Modification records
----

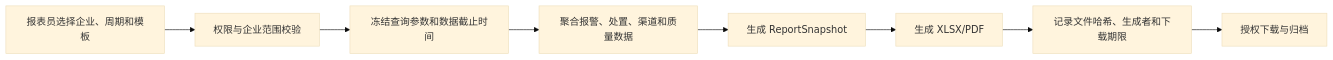
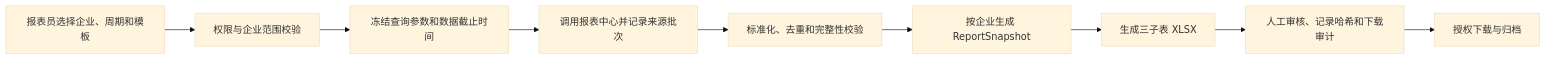
Before and after one commit to hyh204511-create/san-ke-yi-wei-alarm-assistant: the diagram in docs/product/数据展示日报月报与导出规划.md, drawn with Mermaid (base theme). The commit also changed other lines of this file, not shown here.

First line of the commit message:
Define report and controlled action implementation plan

````diff
--- a/docs/product/数据展示日报月报与导出规划.md
+++ b/docs/product/数据展示日报月报与导出规划.md
@@ -58,10 +85,11 @@
 ```mermaid
 flowchart LR
     A["报表员选择企业、周期和模板"] --> B["权限与企业范围校验"]
     B --> C["冻结查询参数和数据截止时间"]
-    C --> D["聚合报警、处置、渠道和质量数据"]
-    D --> E["生成 ReportSnapshot"]
-    E --> F["生成 XLSX/PDF"]
-    F --> G["记录文件哈希、生成者和下载期限"]
-    G --> H["授权下载与归档"]
+    C --> D["调用报表中心并记录来源批次"]
+    D --> E["标准化、去重和完整性校验"]
+    E --> F["按企业生成 ReportSnapshot"]
+    F --> G["生成三子表 XLSX"]
+    G --> H["人工审核、记录哈希和下载审计"]
+    H --> I["授权下载与归档"]
 ```
````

----

WHAT TO WORK ON:
Copy exactly what appears in the entries, beginning with the first line and ending with the line that has "First line of", but not the pictures.

RESULT OF THIS EXERCISE:
Before and after one commit to hyh204511-create/san-ke-yi-wei-alarm-assistant: the diagram in docs/product/数据展示日报月报与导出规划.md, drawn with Mermaid (base theme). The commit also changed other lines of this file, not shown here.

First line of the commit message:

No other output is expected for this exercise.